Howard, Sheena C. (2014). Black Queer Identity Matrix: Towards an Integrated Queer of Color Framework. New York: Peter Lang.
This slim but dense volume explores Black lesbian identity and suggests a framework for analyzing communication and representation in queer of color communities. Howard investigates Black lesbian communication strategies in public spaces, how Black lesbians perceive themselves and the world around them, and ways in which Black lesbian women are triply marginalized. As a communication scholar and Black lesbian, Howard is intimately conversant with the topic and her writing is both theoretical and accessible.
The Black queer identity matrix is the environment—political, social, cultural, economic—within which Black queer communities are embedded. This includes interlocking oppressions including homophobia, sexism, and racism, as well as creative coping mechanisms, empowerment, and coexistence.
The conceptual framework proposed by Howard includes standpoint theory (Nancy C.M. Hartsock), the matrix of domination (Patricia Hill Collins), and Afrocentricity (Molefi Asante). The last chapter of the book includes reflections from Howard’s ethnographic and autoethnographic work using this framework.

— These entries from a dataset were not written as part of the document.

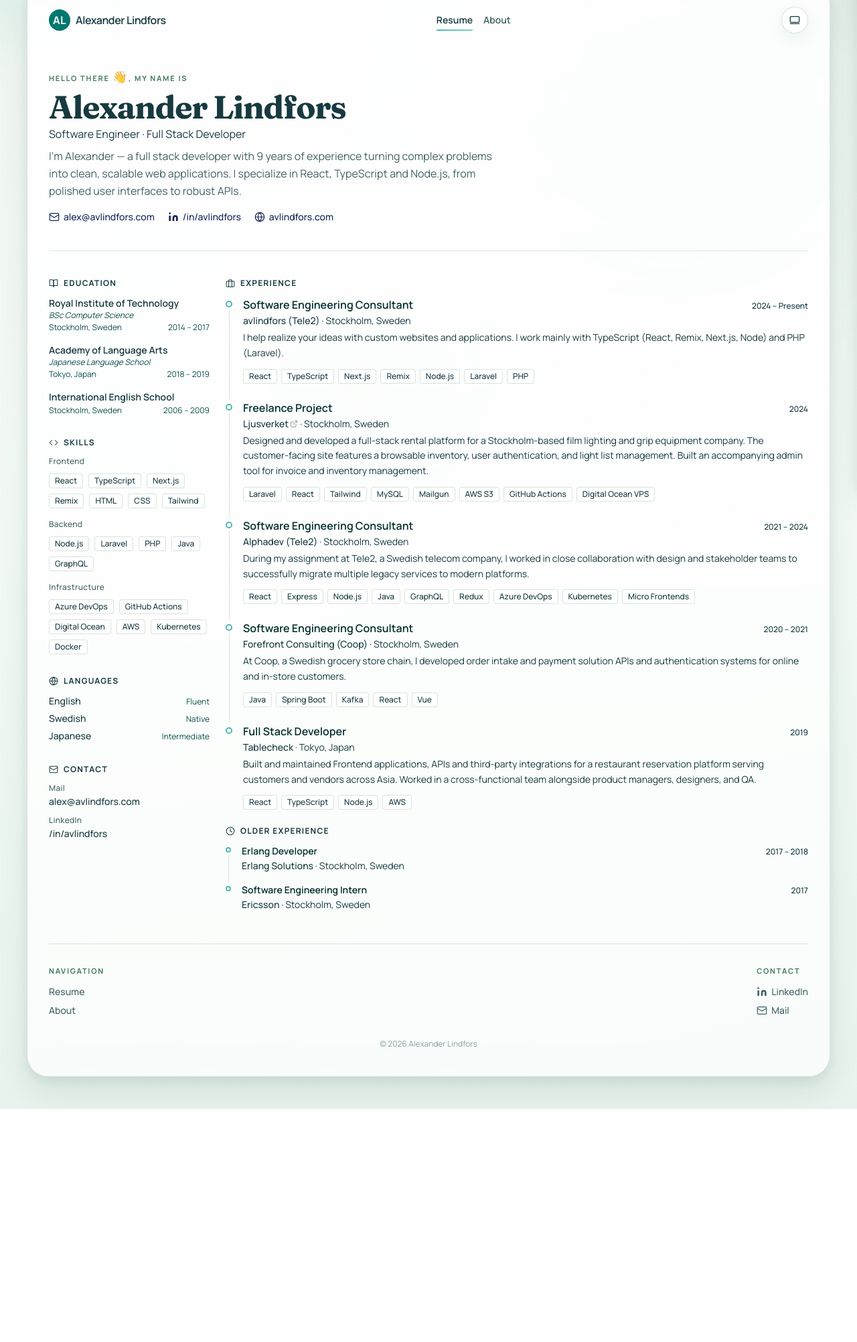
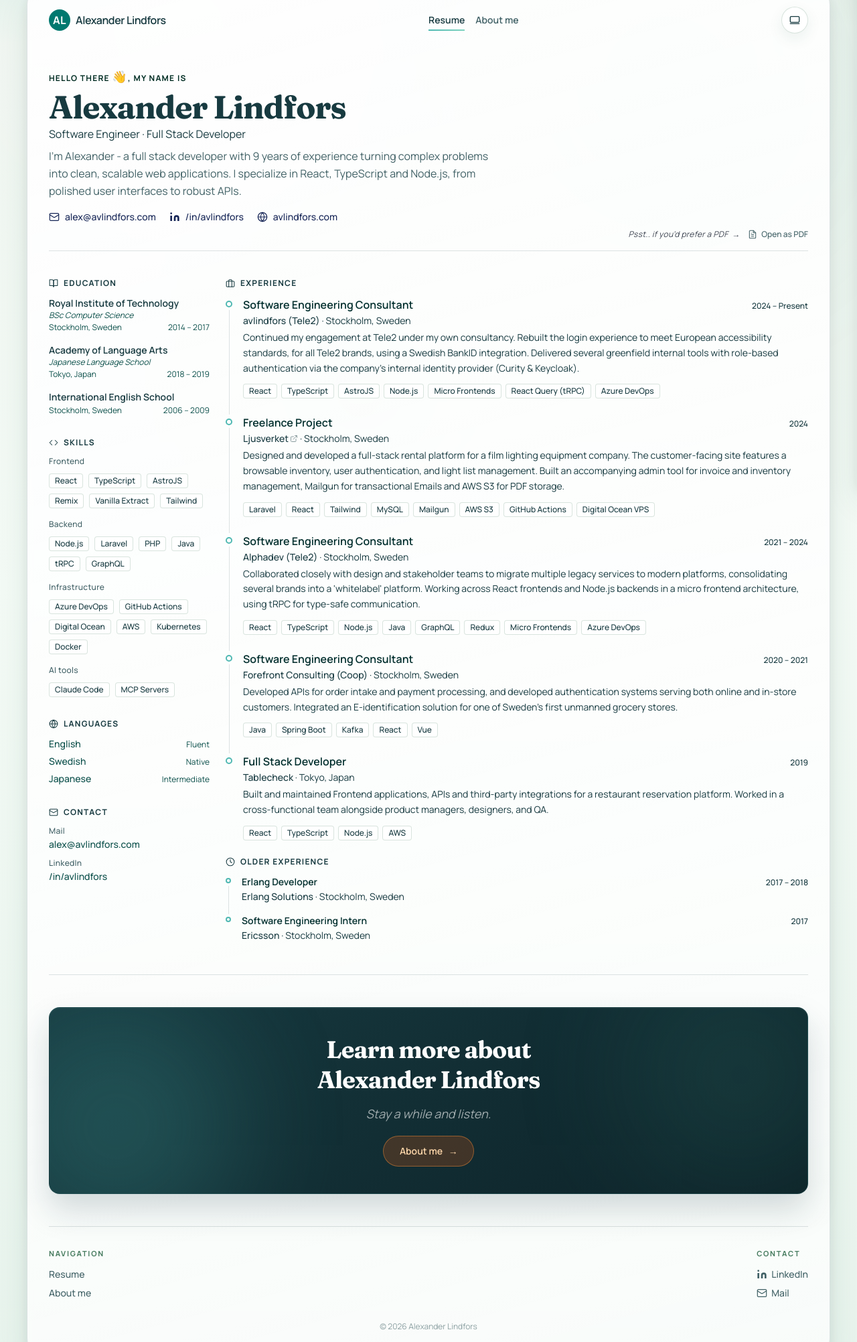
Before and after one commit to avlindfors/astro-avlindfors-portfolio, an Astro site: page / in a window 1280 px wide. Shown: the part 73-2077 px from the top of the page at 67% size. Before the commit the page ends 1729 px from the top, so only its background shows below. Built offline with nearby package versions, Linux system fonts and the light colour scheme; Astro itself is replaced by a stand-in of ours.

Commit message:
add AboutCTA component, PdfLink component, and update resume details

```diff
--- /dev/null
+++ b/src/components/AboutCTA.astro
@@ -0,0 +1,108 @@
+---
+---
+
+<section class="about-cta relative overflow-hidden rounded-2xl px-8 py-8 sm:px-14 sm:py-10 print:hidden transition-shadow duration-300">
+  <div class="about-cta-blob about-cta-blob--left" />
+  <div class="about-cta-blob about-cta-blob--right" />
+
+  <div class="relative flex flex-col items-center text-center gap-2.5">
+    <h2 class="display-title text-3xl sm:text-4xl font-bold tracking-tight text-white leading-tight max-w-lg mb-1">
+      Learn more about<br />Alexander Lindfors
+    </h2>
+    <p class="text-lg italic text-white/60 max-w-sm leading-relaxed">
+      Stay a while and listen.
+    </p>
+    <a href="/about" class="cta-btn mt-2 inline-flex items-center gap-2 rounded-full px-6 py-3 text-sm font-semibold no-underline transition">
+      About me <span class="cta-arrow">→</span>
+    </a>
+  </div>
+</section>
+
+<style>
+  .about-cta {
+    background: linear-gradient(145deg, #173a40 0%, #0d2228 100%);
+    border: 1px solid rgba(79, 184, 178, 0.15);
+    box-shadow:
+      0 1px 0 rgba(255, 255, 255, 0.06) inset,
+      0 24px 48px rgba(23, 58, 64, 0.18);
+    transition: box-shadow 0.3s ease;
+  }
+
+  .about-cta:hover {
+    box-shadow:
+      0 1px 0 rgba(255, 255, 255, 0.06) inset,
+      0 32px 64px rgba(23, 58, 64, 0.32),
+      0 0 0 1px rgba(79, 184, 178, 0.18);
+  }
+
+  :global(.dark) .about-cta:hover,
+  :global([data-theme='dark']) .about-cta:hover {
+    box-shadow:
+      0 1px 0 rgba(255, 255, 255, 0.06) inset,
+      0 32px 64px rgba(0, 0, 0, 0.4),
+      0 0 0 1px rgba(79, 184, 178, 0.28);
+  }
+
+  :global(.dark) .about-cta,
+  :global([data-theme='dark']) .about-cta {
+    background: linear-gradient(145deg, #1e4a52 0%, #132d35 100%);
+    border-color: rgba(79, 184, 178, 0.22);
+  }
+
+  .about-cta-blob {
+    position: absolute;
+    width: 360px;
+    height: 360px;
+    border-radius: 9999px;
+    filter: blur(90px);
+    pointer-events: none;
+    opacity: 0.22;
+  }
+
+  .about-cta-blob--left {
+    background: var(--lagoon);
+    bottom: -80px;
+    left: -80px;
+  }
+
+  .cta-btn {
+    border: 1px solid rgba(251, 146, 60, 0.45);
+    background: rgba(234, 88, 12, 0.22);
+    color: #fed7aa;
+  }
+
+  .cta-btn:hover {
+    background: rgba(234, 88, 12, 0.34);
+    border-color: rgba(251, 146, 60, 0.65);
+  }
+
+  :global(.dark) .cta-btn,
+  :global([data-theme='dark']) .cta-btn {
+    border-color: rgba(251, 146, 60, 0.55);
+    background: rgba(234, 88, 12, 0.32);
+    color: #ffedd5;
+  }
+
+  :global(.dark) .cta-btn:hover,
+  :global([data-theme='dark']) .cta-btn:hover {
+    background: rgba(234, 88, 12, 0.46);
+    border-color: rgba(251, 146, 60, 0.75);
+  }
+
+  .cta-arrow {
+    display: inline-block;
+    animation: bounce-x 1.2s ease-in-out infinite;
+  }
+
+  @keyframes bounce-x {
+    0%, 100% { transform: translateX(0); }
+    50% { transform: translateX(5px); }
+  }
+
+  .about-cta-blob--right {
+    background: color-mix(in oklab, var(--lagoon) 60%, var(--palm));
+    top: -80px;
+    right: -80px;
+    opacity: 0.14;
+  }
+</style>
--- a/src/components/Footer.tsx
+++ b/src/components/Footer.tsx
@@ -10,7 +10,7 @@ export default function Footer() {
             <p className="island-kicker">Navigation</p>
             <nav className="flex flex-col gap-2 text-sm font-medium">
               <a href="/" className="nav-link w-fit">Resume</a>
-              <a href="/about" className="nav-link w-fit">About</a>
+              <a href="/about" className="nav-link w-fit">About me</a>
             </nav>
           </div>
 
--- a/src/components/Header.tsx
+++ b/src/components/Header.tsx
@@ -4,7 +4,7 @@ import ThemeToggle from './ThemeToggle'
 
 const NAV_LINKS = [
   { to: '/', label: 'Resume' },
-  { to: '/about', label: 'About' },
+  { to: '/about', label: 'About me' },
 ] as const
 
 export default function Header({ pathname }: { pathname: string }) {
--- a/src/components/HelloThere.tsx
+++ b/src/components/HelloThere.tsx
@@ -7,13 +7,19 @@ export default function HelloThere() {
     const el = emojiRef.current
     if (!el) return
     el.style.animation = 'wave 0.8s ease-in-out'
-    const onEnd = () => { el.style.animation = '' }
+    const onEnd = () => {
+      el.style.animation = ''
+    }
     el.addEventListener('animationend', onEnd, { once: true })
   }, [])
 
   return (
-    <p className="island-kicker print:hidden wave-on-hover cursor-default">
-      Hello there <span ref={emojiRef} className="wave-emoji text-lg">👋</span>, my name is
+    <p className="print:hidden wave-on-hover cursor-default text-emerald-950 dark:text-emerald-200 tracking-widest uppercase font-bold text-xs">
+      Hello there{' '}
+      <span ref={emojiRef} className="wave-emoji text-lg">
+        👋
+      </span>
+      , my name is
     </p>
   )
 }
--- /dev/null
+++ b/src/components/PdfLink.astro
@@ -0,0 +1,52 @@
+---
+
+---
+
+<div class="print:hidden flex items-center justify-end gap-3">
+  <span class="text-xs italic text-gray-900 opacity-80 tracking-wide"
+    >Psst.. if you'd prefer a PDF&nbsp;&nbsp;<span class="pdf-arrow">→</span
+    ></span
+  >
+  <a
+    href="/Alexander Lindfors - Resume.pdf"
+    target="_blank"
+    rel="noopener noreferrer"
+    aria-label="Opens resume as a PDF in a new tab"
+    class="inline-flex items-center gap-1.5 text-xs font-medium text-(--sea-ink-soft) no-underline hover:text-(--lagoon-deep) transition-colors"
+  >
+    <svg
+      class="size-3.5 shrink-0"
+      viewBox="0 0 24 24"
+      fill="none"
+      stroke="currentColor"
+      stroke-width="1.8"
+      stroke-linecap="round"
+      stroke-linejoin="round"
+    >
+      <path d="M14 2H6a2 2 0 0 0-2 2v16a2 2 0 0 0 2 2h12a2 2 0 0 0 2-2V8z"
+      ></path>
+      <polyline points="14 2 14 8 20 8"></polyline>
+      <line x1="9" y1="13" x2="15" y2="13"></line>
+      <line x1="9" y1="17" x2="15" y2="17"></line>
+      <polyline points="9 9 10 9"></polyline>
+    </svg>
+    Open as PDF
+  </a>
+</div>
+
+<style>
+  .pdf-arrow {
+    display: inline-block;
+    animation: bounce-x 1.2s ease-in-out infinite;
+  }
+
+  @keyframes bounce-x {
+    0%,
+    100% {
+      transform: translateX(0);
+    }
+    50% {
+      transform: translateX(4px);
+    }
+  }
+</style>
--- a/src/components/resume/ResumeContact.tsx
+++ b/src/components/resume/ResumeContact.tsx
@@ -37,7 +37,7 @@ export default function ResumeContact({
               href={item.href}
               target={item.target}
               rel={item.rel}
-              className="text-sm print:text-xs text-(--sea-ink) font-medium no-underline hover:underline"
+              className="text-sm print:text-xs text-teal-900 dark:text-teal-100 font-medium no-underline hover:underline"
             >
               {item.label}
             </a>
--- a/src/components/resume/ResumeHero.tsx
+++ b/src/components/resume/ResumeHero.tsx
@@ -17,7 +17,7 @@ function ContactLink({
       href={href}
       target={target}
       rel={rel}
-      className="inline-flex items-center gap-1.5 print:gap-1 font-medium no-underline text-blue-950 hover:text-blue-800 dark:text-blue-100 hover:dark:text-indigo-200"
+      className="inline-flex items-center gap-2 print:gap-1 font-medium no-underline text-blue-950 hover:text-blue-800 dark:text-blue-100 hover:dark:text-indigo-200"
     >
       {children}
     </a>
@@ -42,11 +42,11 @@ export default function ResumeHero({
         </p>
       </div>
 
-      <p className="max-w-2xl text-base print:text-sm text-(--sea-ink-soft) leading-relaxed">
+      <p className="max-w-2xl print:max-w-full text-base print:text-sm text-(--sea-ink-soft) print:text-gray-800 leading-relaxed">
         {tagline}
       </p>
 
-      <div className="flex flex-wrap gap-x-5 gap-y-2 print:gap-x-4 print:gap-y-1.5 text-sm print:text-xs mt-2 print:mt-1.5">
+      <div className="flex flex-col sm:flex-row flex-wrap gap-x-5 gap-y-3 print:gap-x-4 print:gap-y-1.5 text-sm print:text-xs mt-2 print:mt-1.5">
         <ContactLink href={`mailto:${contact.email}`}>
           <svg
             className="size-4 print:size-3.5 shrink-0"
--- a/src/components/resume/ResumeLanguages.tsx
+++ b/src/components/resume/ResumeLanguages.tsx
@@ -19,7 +19,7 @@ export default function ResumeLanguages({
             key={lang.name}
             className="flex items-baseline justify-between gap-2 print:gap-1.5"
           >
-            <span className="text-sm print:text-xs text-(--sea-ink) font-medium">
+            <span className="text-sm print:text-xs text-teal-900 dark:text-teal-100 font-medium">
               {lang.name}
             </span>
             <span className="text-xs text-teal-900 dark:text-teal-100">
--- a/src/data/resume.ts
+++ b/src/data/resume.ts
@@ -4,7 +4,7 @@ const resume: ResumeData = {
   name: 'Alexander Lindfors',
   subtitles: ['Software Engineer', 'Full Stack Developer'],
   tagline:
-    "I'm Alexander — a full stack developer with 9 years of experience turning complex problems into clean, scalable web applications. I specialize in React, TypeScript and Node.js, from polished user interfaces to robust APIs.",
+    "I'm Alexander - a full stack developer with 9 years of experience turning complex problems into clean, scalable web applications. I specialize in React, TypeScript and Node.js, from polished user interfaces to robust APIs.",
   contact: {
     email: 'alex@avlindfors.com',
     linkedin: 'https://www.linkedin.com/in/avlindfors',
@@ -26,16 +26,15 @@ const resume: ResumeData = {
       items: [
         'React',
         'TypeScript',
-        'Next.js',
+        'AstroJS',
         'Remix',
-        'HTML',
-        'CSS',
+        'Vanilla Extract',
         'Tailwind',
       ],
     },
     {
       category: 'Backend',
-      items: ['Node.js', 'Laravel', 'PHP', 'Java', 'GraphQL'],
+      items: ['Node.js', 'Laravel', 'PHP', 'Java', 'tRPC', 'GraphQL'],
     },
     {
       category: 'Infrastructure',
@@ -47,6 +46,10 @@ const resume: ResumeData = {
         'Kubernetes',
         'Docker',
       ],
+    },
+    {
+      category: 'AI tools',
+      items: ['Claude Code', 'MCP Servers'],
     },
   ],
   languages: [
@@ -84,15 +87,15 @@ const resume: ResumeData = {
       location: 'Stockholm, Sweden',
       period: '2024 – Present',
       description:
-        'I help realize your ideas with custom websites and applications. I work mainly with TypeScript (React, Remix, Next.js, Node) and PHP (Laravel).',
+        "Continued my engagement at Tele2 under my own consultancy. Rebuilt the login experience to meet European accessibility standards, for all Tele2 brands, using a Swedish BankID integration. Delivered several greenfield internal tools with role-based authentication via the company's internal identity provider (Curity & Keycloak). ",
       tools: [
         'React',
         'TypeScript',
-        'Next.js',
-        'Remix',
+        'AstroJS',
         'Node.js',
-        'Laravel',
-        'PHP',
+        'Micro Frontends',
+        'React Query (tRPC)',
+        'Azure DevOps',
       ],
     },
     {
@@ -102,7 +105,7 @@ const resume: ResumeData = {
       link: 'https://ljusverket.se',
       period: '2024',
       description:
-        'Designed and developed a full-stack rental platform for a Stockholm-based film lighting and grip equipment company. The customer-facing site features a browsable inventory, user authentication, and light list management. Built an accompanying admin tool for invoice and inventory management.',
+        'Designed and developed a full-stack rental platform for a film lighting equipment company. The customer-facing site features a browsable inventory, user authentication, and light list management. Built an accompanying admin tool for invoice and inventory management, Mailgun for transactional Emails and AWS S3 for PDF storage.',
       tools: [
         'Laravel',
         'React',
@@ -120,17 +123,16 @@ const resume: ResumeData = {
       location: 'Stockholm, Sweden',
       period: '2021 – 2024',
       description:
-        'During my assignment at Tele2, a Swedish telecom company, I worked in close collaboration with design and stakeholder teams to successfully migrate multiple legacy services to modern platforms.',
+        "Collaborated closely with design and stakeholder teams to migrate multiple legacy services to modern platforms, consolidating several brands into a 'whitelabel' platform. Working across React frontends and Node.js backends in a micro frontend architecture, using tRPC for type-safe communication.",
       tools: [
         'React',
-        'Express',
+        'TypeScript',
         'Node.js',
         'Java',
         'GraphQL',
         'Redux',
+        'Micro Frontends',
         'Azure DevOps',
-        'Kubernetes',
-        'Micro Frontends',
       ],
     },
 
@@ -140,7 +142,7 @@ const resume: ResumeData = {
       location: 'Stockholm, Sweden',
       period: '2020 – 2021',
       description:
-        'At Coop, a Swedish grocery store chain, I developed order intake and payment solution APIs and authentication systems for online and in-store customers.',
+        "Developed APIs for order intake and payment processing, and developed authentication systems serving both online and in-store customers. Integrated an E-identification solution for one of Sweden's first unmanned grocery stores.",
       tools: ['Java', 'Spring Boot', 'Kafka', 'React', 'Vue'],
     },
     {
@@ -149,7 +151,7 @@ const resume: ResumeData = {
       location: 'Tokyo, Japan',
       period: '2019',
       description:
-        'Built and maintained Frontend applications, APIs and third-party integrations for a restaurant reservation platform serving customers and vendors across Asia. Worked in a cross-functional team alongside product managers, designers, and QA.',
+        'Built and maintained Frontend applications, APIs and third-party integrations for a restaurant reservation platform. Worked in a cross-functional team alongside product managers, designers, and QA.',
       tools: ['React', 'TypeScript', 'Node.js', 'AWS'],
     },
   ],
--- /dev/null
+++ b/src/pages/404.astro
@@ -0,0 +1,3 @@
+---
+return Astro.redirect('https://www.youtube.com/watch?v=uWP_W7Vz22c&t=15s')
+---
--- a/src/pages/about.astro
+++ b/src/pages/about.astro
@@ -77,8 +77,8 @@ import resumeData from '../data/resume'
         <!-- Background -->
         <FeatureSection
           kicker="Background"
-          headline="Stockholm-based, globally experienced."
-          body="I started my career building distributed systems software after graduating from KTH, then spent a year in Tokyo working on a restaurant reservation platform. Back in Stockholm, I've worked across multiple industries — retail, telecom, and food-tech — on products used at scale. I'm now looking for my next role and open to opportunities abroad."
+          headline="To Infinity and Beyond."
+          body="I started my career building distributed systems after graduating, then spent a year in Tokyo learning Japanese and working on a restaurant reservation platform. Back in Stockholm, I've worked across retail, telecom, and food-tech — on products used at scale. I'm always open to exciting opportunities, including roles abroad."
           align="center"
           linkLabel="View Resume →"
           linkHref="/"
--- a/src/pages/index.astro
+++ b/src/pages/index.astro
@@ -7,6 +7,8 @@ import ResumeLanguages from '../components/resume/ResumeLanguages'
 import ResumeEducation from '../components/resume/ResumeEducation'
 import ResumeExperience from '../components/resume/ResumeExperience'
 import ResumeContact from '../components/resume/ResumeContact'
+import AboutCTA from '../components/AboutCTA.astro'
+import PdfLink from '../components/PdfLink.astro'
 
 const { sections } = resumeData
 ---
@@ -16,6 +18,8 @@ const { sections } = resumeData
   description="Full stack developer with 9 years of experience in React, TypeScript and Node.js. View the resume of Alexander Lindfors."
 >
   <div class="rise-in flex flex-col gap-4 md:gap-10">
+    <div class="flex flex-col gap-4">
+      <div class="flex flex-col gap-4 sm:gap-2">
         <ResumeHero
           client:load
           name={resumeData.name}
@@ -24,8 +28,10 @@ const { sections } = resumeData
           contact={resumeData.contact}
         />
 
+        <PdfLink />
+      </div>
       <div class="border-t border-(--line)"></div>
-
+    </div>
     <!--
       Mobile order:  Experience → Education → Languages → Skills
       Desktop order: [Education, Languages, Skills] | [Experience]
@@ -87,4 +93,6 @@ const { sections } = resumeData
       </div>
     </div>
   </div>
+  <div class="border-t border-(--line)"></div>
+  <AboutCTA />
 </Layout>
--- a/src/pages/print.astro
+++ b/src/pages/print.astro
@@ -24,7 +24,9 @@ const { sections } = resumeData
 
     <div class="grid grid-cols-[190px_1fr] gap-x-0 gap-y-6 print:gap-y-4">
       <!-- Experience — right col spanning all rows -->
-      <div class="col-start-2 row-start-1 row-span-5 pl-3 flex flex-col gap-6">
+      <div
+        class="col-start-2 row-start-1 row-span-5 pl-3 flex flex-col gap-6 print:gap-3"
+      >
         <ResumeExperience
           title={sections.experience.title}
           icon={sections.experience.icon}
```
Also changed, not shown: 1 other file. Lines whose indentation alone changed are shown as unchanged.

I highly recommend this book for queers of color as well as anybody pursuing research with queer of color communities or with representations of queers of color. I predict that Howard will be oft-cited and this will become a foundational text.